One of the most frequently encountered of hoverfly species in urban gardens is the beautifully named Marmalade hoverfly (Episyrphus balteatus). This insect is a “true fly” of the order Diptera that is sometimes confused with superficially similar wasps (order Hymenoptera), though (as the common name suggests) the species is translucent orange and black in colour rather than waspish yellow and black. It also has a very flat abdomen whereas wasps are rounded, and they certainly don’t sting.
Individual insects are relatively ineffective as pollinators – they are small and not very hairy, so carry little pollen compared to bumblebees for instance. However they can be extremely abundant and that abundance makes up for any individual ineffectiveness. It’s a real generalist, visiting lots of different types of flowers, and in my garden they visit radishes (as I noted last year) and raspberries.
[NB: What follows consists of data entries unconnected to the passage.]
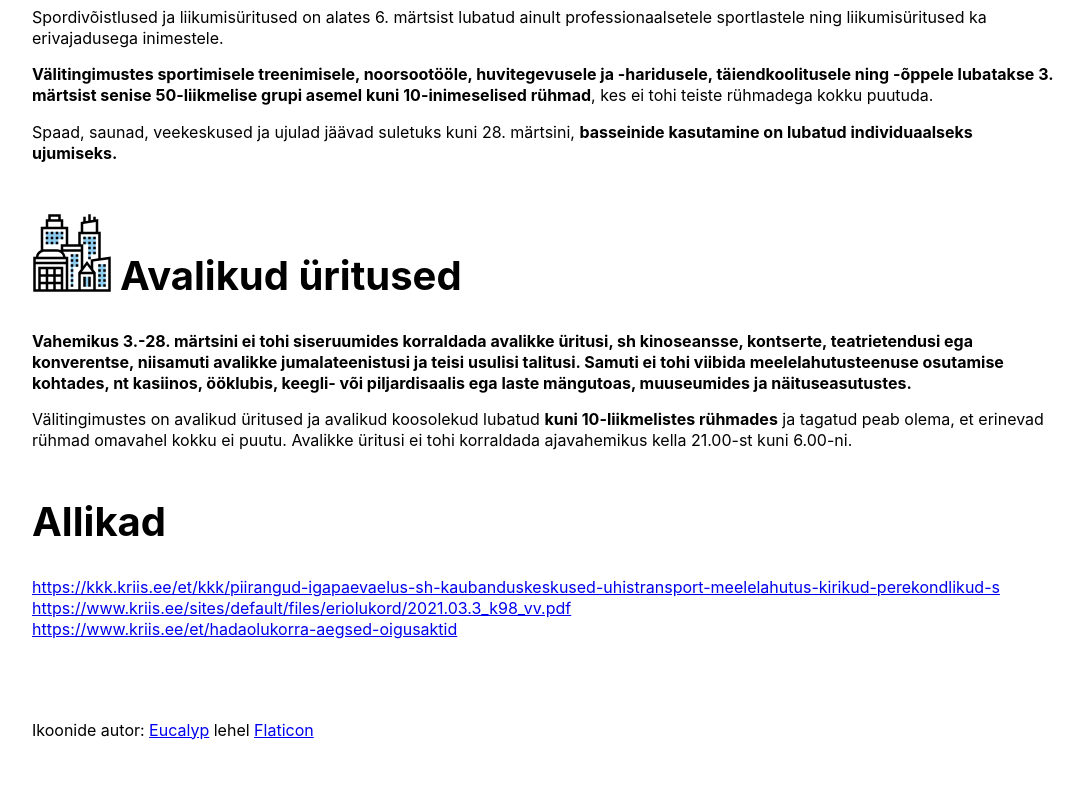
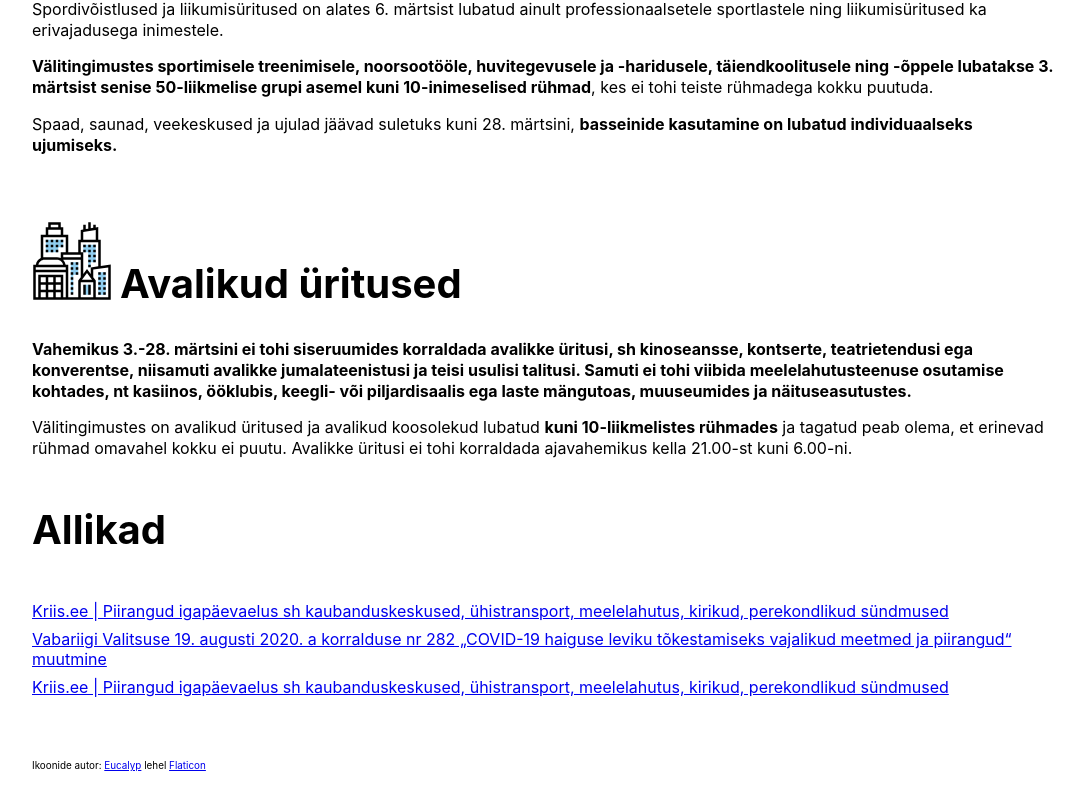
Before and after one commit to keeganmcbride/piirangud, a Next.js app: page / in a window 1280 px wide. Shown: the part 1588-2393 px from the top of the page, without its empty margins (32-1116 px from the left). Before the commit the page ends 2361 px from the top, so only its background shows below. Built offline with nearby package versions, Linux system fonts and the light colour scheme.

Commit message:
Localize sources and add small tweaks (#3)

```diff
--- a/components/Page.module.css
+++ b/components/Page.module.css
@@ -1,5 +1,5 @@
 .main {
-  padding: 5rem 0;
+  padding: 2.5rem 0;
   flex: 1;
   display: flex;
   flex-direction: column;
@@ -68,3 +68,12 @@
 .header li + li {
   margin-left: 40px;
 }
+
+.sources {
+  list-style-type: none;
+  padding: 0;
+}
+
+.sources li + li {
+  margin-top: 8px;
+}
--- a/components/RegulationPage.js
+++ b/components/RegulationPage.js
@@ -5,12 +5,10 @@ import styles from "./Page.module.css";
 import { Regulations } from "./Regulations";
 
 export const RegulationPage = ({ regulations, metadata }) => {
-  const { formatMessage, locale } = useIntl();
+  const { locale } = useIntl();
   return (
     <>
-      <Head>
-        <title>{formatMessage({ id: "title" })}</title>
-      </Head>
+      <Meta />
       <div className={styles.container}>
         <Header locale={locale} metadata={metadata} />
         <main className={styles.main}>
@@ -18,13 +16,10 @@ export const RegulationPage = ({ regulations, metadata }) => {
           <h2>
             <FormattedMessage id="sources" />
           </h2>
-          {metadata.sources.map((source) => (
-            <a key={source} href={source}>
-              {source}
-            </a>
-          ))}
+          <Sources sources={metadata.sources} />
         </main>
         <footer>
+          <small>
             <FormattedMessage
               id="iconCredits"
               values={{
@@ -34,6 +29,7 @@ export const RegulationPage = ({ regulations, metadata }) => {
                 flaticon: <a href="https://www.flaticon.com/">Flaticon</a>,
               }}
             />
+          </small>
         </footer>
       </div>
     </>
@@ -89,3 +85,31 @@ const LanguageLinks = ({ currentLocale }) => {
     </nav>
   );
 };
+
+const Sources = ({ sources }) => {
+  return (
+    <ul className={styles.sources}>
+      {sources.map((source) => (
+        <li key={source.url}>
+          <a href={source.url}>{source.label}</a>
+        </li>
+      ))}
+    </ul>
+  );
+};
+
+const Meta = () => {
+  const { formatMessage } = useIntl();
+  return (
+    <Head>
+      <title>{formatMessage({ id: "title" })}</title>
+      <meta
+        name="description"
+        content={formatMessage({ id: "metaDescription" })}
+      />
+      <link rel="alternate" href="https://piirangud.ee/" hreflang="et" />
+      <link rel="alternate" href="https://piirangud.ee/en" hreflang="en" />
+      <link rel="alternate" href="https://piirangud.ee/ru" hreflang="ru" />
+    </Head>
+  );
+};
--- a/components/Regulations.js
+++ b/components/Regulations.js
@@ -1,14 +1,19 @@
 import { icons } from "./Icons";
+import styles from "./Regulations.module.css";
 
 export const Regulations = ({ regulations }) => (
   <>
     {regulations.map((regulation, index) => {
       const IconComponent = icons[regulation.icon];
       return (
-        <section key={index}>
+        <section
+          key={index}
+          id={regulation.category}
+          className={styles.section}
+        >
           <h2>
             <IconComponent />
-            {regulation.title}
+            <a href={`#${regulation.category}`}>{regulation.title}</a>
           </h2>
           <div
             dangerouslySetInnerHTML={{
--- /dev/null
+++ b/components/Regulations.module.css
@@ -0,0 +1,3 @@
+.section + .section {
+  margin-top: 16px;
+}
--- a/data/regulation.yaml
+++ b/data/regulation.yaml
@@ -280,6 +280,20 @@ regulations:
 metadata:
   lastUpdated: 03.03.2021 09:49
   sources:
-    - https://kkk.kriis.ee/et/kkk/piirangud-igapaevaelus-sh-kaubanduskeskused-uhistransport-meelelahutus-kirikud-perekondlikud-s
-    - https://www.kriis.ee/sites/default/files/eriolukord/2021.03.3_k98_vv.pdf
-    - https://www.kriis.ee/et/hadaolukorra-aegsed-oigusaktid
+    et:
+      - label: Kriis.ee | Piirangud igapäevaelus sh kaubanduskeskused, ühistransport, meelelahutus, kirikud, perekondlikud sündmused
+        url: https://kkk.kriis.ee/et/kkk/piirangud-igapaevaelus-sh-kaubanduskeskused-uhistransport-meelelahutus-kirikud-perekondlikud-s
+      - label: Vabariigi Valitsuse 19. augusti 2020. a korralduse nr 282 „COVID-19 haiguse leviku tõkestamiseks vajalikud meetmed ja piirangud“ muutmine
+        url: https://www.kriis.ee/sites/default/files/eriolukord/2021.03.3_k98_vv.pdf
+      - label: Kriis.ee | Piirangud igapäevaelus sh kaubanduskeskused, ühistransport, meelelahutus, kirikud, perekondlikud sündmused
+        url: https://kkk.kriis.ee/ru/czv/povsednevnye-ogranicheniya-vklyuchaya-torgovye-tsentry-obshtestvennyy-transport-razvlecheniya-se
+    en:
+      - label: Kriis.ee | Restrictions in everyday life, including shopping centres, public transport, entertainment, family events
+        url: https://kkk.kriis.ee/en/faq/restrictions-in-everyday-life-including-shopping-centres-public-transport-entertainment-family-e
+      - label: Riigi Teataja | Measures and restrictions necessary for preventing the spread of COVID-19
+        url: https://www.riigiteataja.ee/viitedLeht.html?id=8
+    ru:
+      - label: Kriis.ee | Повседневные ограничения, включая торговые центры, общественный транспорт, развлечения, семейные праздники
+        url: https://kkk.kriis.ee/ru/czv/povsednevnye-ogranicheniya-vklyuchaya-torgovye-tsentry-obshtestvennyy-transport-razvlecheniya-se
+      - label: Riigi Teataja | Меры и ограничения, необходимые для предотвращения распространения заболевания COVID-19
+        url: https://www.riigiteataja.ee/viitedLeht.html?id=9
--- a/lib/getContent.js
+++ b/lib/getContent.js
@@ -11,7 +11,7 @@ export async function getContentForLanguage(language) {
   );
   return {
     regulations: translatedRegulations,
-    metadata: parsedContents.metadata,
+    metadata: prepareMetadata(parsedContents.metadata, language),
   };
 }
 
@@ -24,6 +24,13 @@ function prepareRegulation(regulation, language) {
   };
 }
 
+function prepareMetadata(metadata, language) {
+  return {
+    lastUpdated: metadata.lastUpdated,
+    sources: metadata.sources[language],
+  };
+}
+
 function readDataFileContents() {
   return fs.readFile(path.join("data", "regulation.yaml"), "UTF-8");
 }
--- a/pages/_app.js
+++ b/pages/_app.js
@@ -6,8 +6,8 @@ function MyApp({ Component, pageProps }) {
   const { locale } = pageProps;
   return (
     <IntlProvider
-      locale={pageProps.locale}
-      defaultLocale="ee"
+      locale={locale}
+      defaultLocale="et"
       messages={translations[locale]}
     >
       <Component {...pageProps} />
--- a/styles/globals.css
+++ b/styles/globals.css
@@ -20,15 +20,26 @@ h2 {
   font-size: 2.5rem;
 }
 
-p,
-a {
+h2 a {
+  font-size: inherit;
+  text-decoration: none;
+  color: inherit;
+}
+
+@media all and (max-width: 720px) and (max-resolution: 4dppx),
+  all and (max-width: 720px) and (-webkit-max-device-pixel-ratio: 4) {
+  h1 {
+    font-size: 2.5rem;
+  }
+
+  h2 {
+    font-size: 1.5rem;
+  }
+}
+
+p {
   font-size: 1rem;
   line-height: 1.3;
-}
-
-a {
-  overflow-wrap: break-word;
-  word-wrap: break-word;
 }
 
 h1,
@@ -39,3 +50,7 @@ h2 {
 small {
   font-size: 0.618rem;
 }
+
+small a {
+  font-size: 0.618rem;
+}
--- a/translations/en.json
+++ b/translations/en.json
@@ -1,5 +1,6 @@
 {
   "title": "Current restrictions",
+  "metaDescription": "Read the restrictions imposed by the Estonian government regarding the COVID-19 pandemic",
   "time": "As of {time}",
   "iconCredits": "Icons made by {eucalyp} from {flaticon}",
   "sources": "Sources"
--- a/translations/et.json
+++ b/translations/et.json
@@ -1,5 +1,6 @@
 {
   "title": "Kehtivad piirangud",
+  "metaDescription": "Loe Eesti valitsuse kehtestatud piiranguid seoses COVID-19 pandeemiaga",
   "time": "Seisuga {time}",
   "iconCredits": "Ikoonide autor: {eucalyp} lehel {flaticon}",
   "sources": "Allikad"
--- a/translations/ru.json
+++ b/translations/ru.json
@@ -1,5 +1,6 @@
 {
   "title": "Текущие ограничения",
+  "metaDescription": "Ознакомьтесь с ограничениями, введенными правительством Эстонии в связи с пандемией COVID-19",
   "time": "C {time}",
   "iconCredits": "Автор иконок: {eucalyp} от {flaticon}",
   "sources": "Источники"
```
Lines whose indentation alone changed are shown as unchanged.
I often see individuals patrolling crops such as runner beans, not visiting the flowers but laying eggs on leaves and stems: the larvae of the Marmalade hoverfly is carnivorous and feeds on aphids, so it plays an interesting dual role of both pollinator and pest controller. Definitely a gardener’s friend!